• _WHAT YOU WILL DO_
Go through the listing below and repeat it exactly, dropping the pictures.

• _INFORMATION PROVIDED_
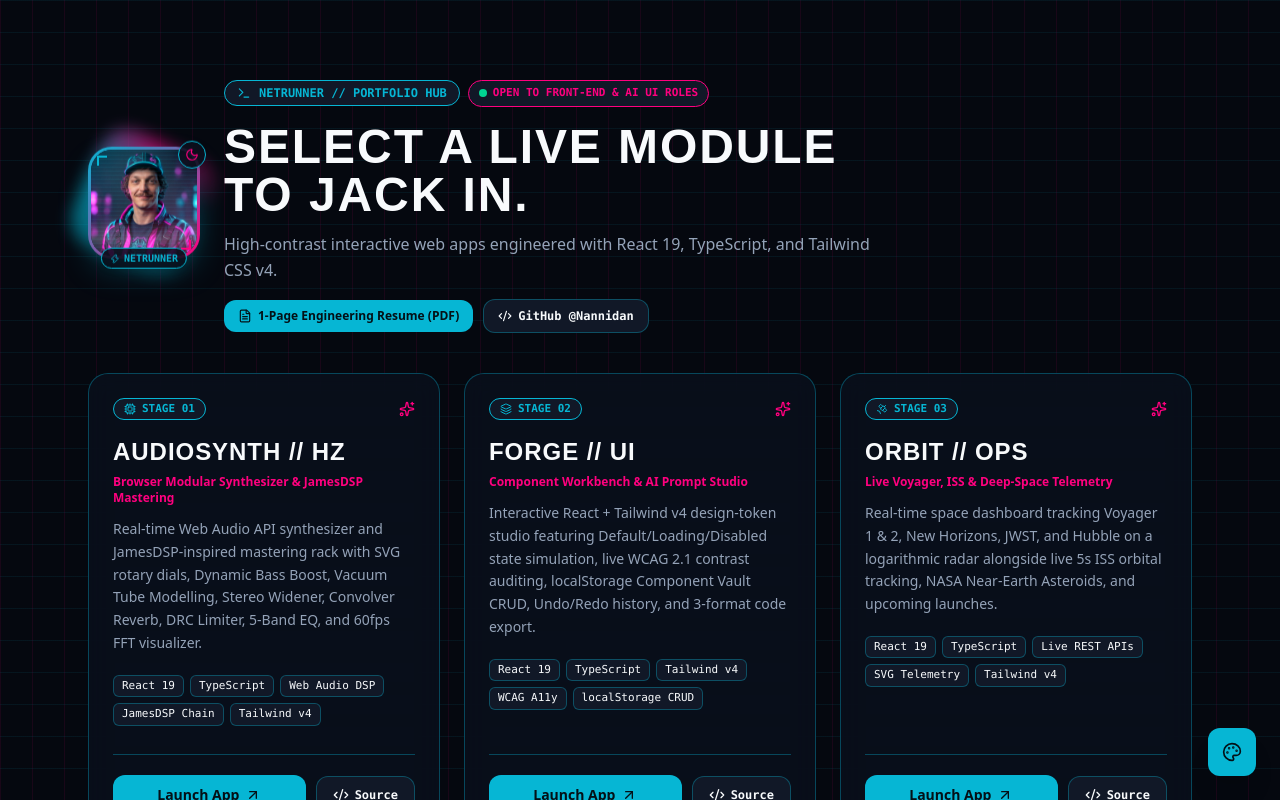
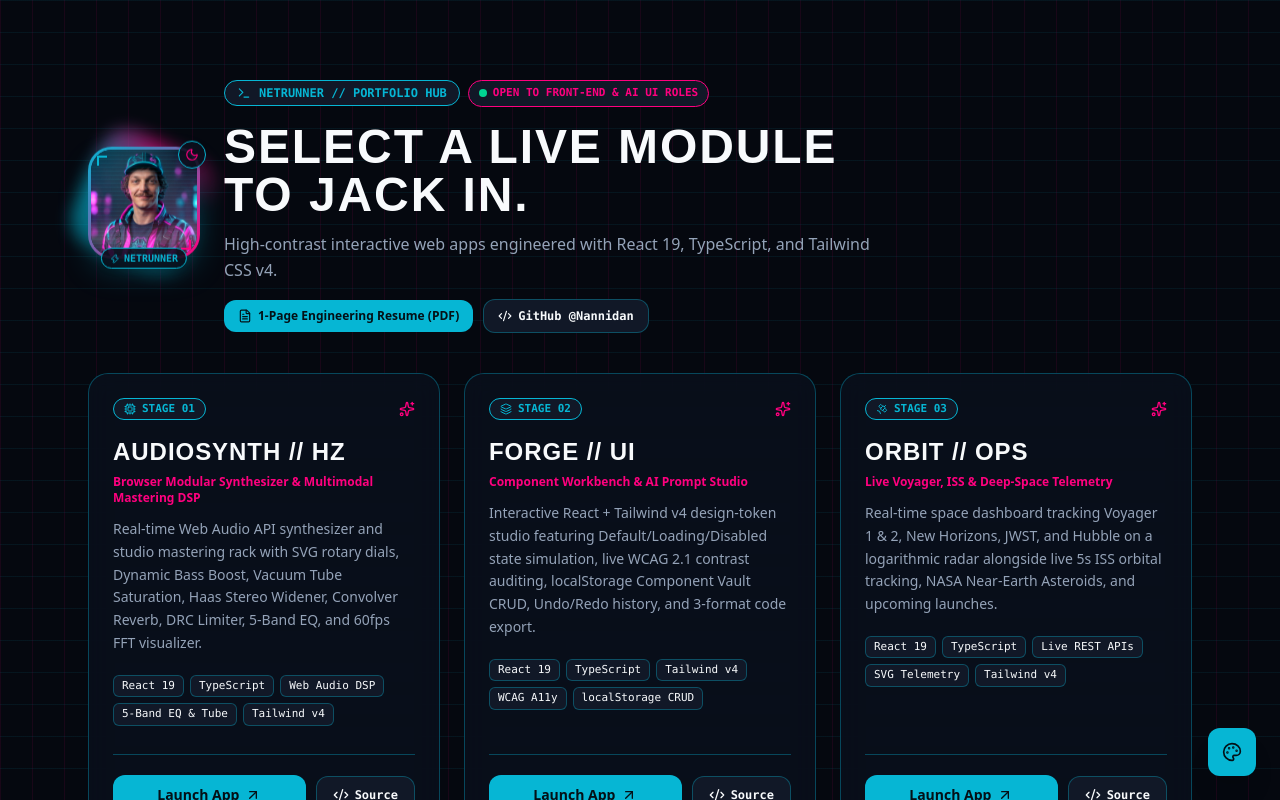
Before and after one commit to Nannidan/portfolio-hub, a React (Vite) app: page / in a window 1280 px wide. Shown: the top 800 px of the page. Built offline with nearby package versions, Linux system fonts and the light colour scheme.

Commit message:
refactor: use pure studio mastering DSP terminology for Stage 01

```diff
--- a/public/resume.html
+++ b/public/resume.html
@@ -192,7 +192,7 @@
 
       <div class="project">
         <div class="project-head">
-          <span class="project-title">AUDIOSYNTH // HZ — Web Audio Synthesizer &amp; JamesDSP Mastering Console</span>
+          <span class="project-title">AUDIOSYNTH // HZ — Web Audio Synthesizer &amp; Multimodal DSP Mastering Console</span>
           <span class="project-links">
             <a href="https://neonsynth-playground.vercel.app/">Live App</a> •
             <a href="https://github.com/Nannidan/neonsynth-playground">GitHub</a>
--- a/src/data/projects.ts
+++ b/src/data/projects.ts
@@ -5,12 +5,12 @@ export const PROJECTS: Project[] = [
     id: 'neonsynth',
     code: 'STAGE 01',
     title: 'AUDIOSYNTH // HZ',
-    tagline: 'Browser Modular Synthesizer & JamesDSP Mastering',
+    tagline: 'Browser Modular Synthesizer & Multimodal Mastering DSP',
     description:
-      'Real-time Web Audio API synthesizer and JamesDSP-inspired mastering rack with SVG rotary dials, Dynamic Bass Boost, Vacuum Tube Modelling, Stereo Widener, Convolver Reverb, DRC Limiter, 5-Band EQ, and 60fps FFT visualizer.',
+      'Real-time Web Audio API synthesizer and studio mastering rack with SVG rotary dials, Dynamic Bass Boost, Vacuum Tube Saturation, Haas Stereo Widener, Convolver Reverb, DRC Limiter, 5-Band EQ, and 60fps FFT visualizer.',
     liveUrl: 'https://neonsynth-playground.vercel.app/',
     repoUrl: 'https://github.com/Nannidan/neonsynth-playground',
-    tags: ['React 19', 'TypeScript', 'Web Audio DSP', 'JamesDSP Chain', 'Tailwind v4'],
+    tags: ['React 19', 'TypeScript', 'Web Audio DSP', '5-Band EQ & Tube', 'Tailwind v4'],
     icon: 'synth',
   },
   {
```
Also changed, not shown: 1 other file (tests, documents, lock files or other folders).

• _SOLVED PROBLEM_
Before and after one commit to Nannidan/portfolio-hub, a React (Vite) app: page / in a window 1280 px wide. Shown: the top 800 px of the page. Built offline with nearby package versions, Linux system fonts and the light colour scheme.

Commit message:
refactor: use pure studio mastering DSP terminology for Stage 01

```diff
--- a/public/resume.html
+++ b/public/resume.html
@@ -192,7 +192,7 @@
 
       <div class="project">
         <div class="project-head">
-          <span class="project-title">AUDIOSYNTH // HZ — Web Audio Synthesizer &amp; JamesDSP Mastering Console</span>
+          <span class="project-title">AUDIOSYNTH // HZ — Web Audio Synthesizer &amp; Multimodal DSP Mastering Console</span>
           <span class="project-links">
             <a href="https://neonsynth-playground.vercel.app/">Live App</a> •
             <a href="https://github.com/Nannidan/neonsynth-playground">GitHub</a>
--- a/src/data/projects.ts
+++ b/src/data/projects.ts
@@ -5,12 +5,12 @@ export const PROJECTS: Project[] = [
     id: 'neonsynth',
     code: 'STAGE 01',
     title: 'AUDIOSYNTH // HZ',
-    tagline: 'Browser Modular Synthesizer & JamesDSP Mastering',
+    tagline: 'Browser Modular Synthesizer & Multimodal Mastering DSP',
     description:
-      'Real-time Web Audio API synthesizer and JamesDSP-inspired mastering rack with SVG rotary dials, Dynamic Bass Boost, Vacuum Tube Modelling, Stereo Widener, Convolver Reverb, DRC Limiter, 5-Band EQ, and 60fps FFT visualizer.',
+      'Real-time Web Audio API synthesizer and studio mastering rack with SVG rotary dials, Dynamic Bass Boost, Vacuum Tube Saturation, Haas Stereo Widener, Convolver Reverb, DRC Limiter, 5-Band EQ, and 60fps FFT visualizer.',
     liveUrl: 'https://neonsynth-playground.vercel.app/',
     repoUrl: 'https://github.com/Nannidan/neonsynth-playground',
-    tags: ['React 19', 'TypeScript', 'Web Audio DSP', 'JamesDSP Chain', 'Tailwind v4'],
+    tags: ['React 19', 'TypeScript', 'Web Audio DSP', '5-Band EQ & Tube', 'Tailwind v4'],
     icon: 'synth',
   },
   {
```
Also changed, not shown: 1 other file (tests, documents, lock files or other folders).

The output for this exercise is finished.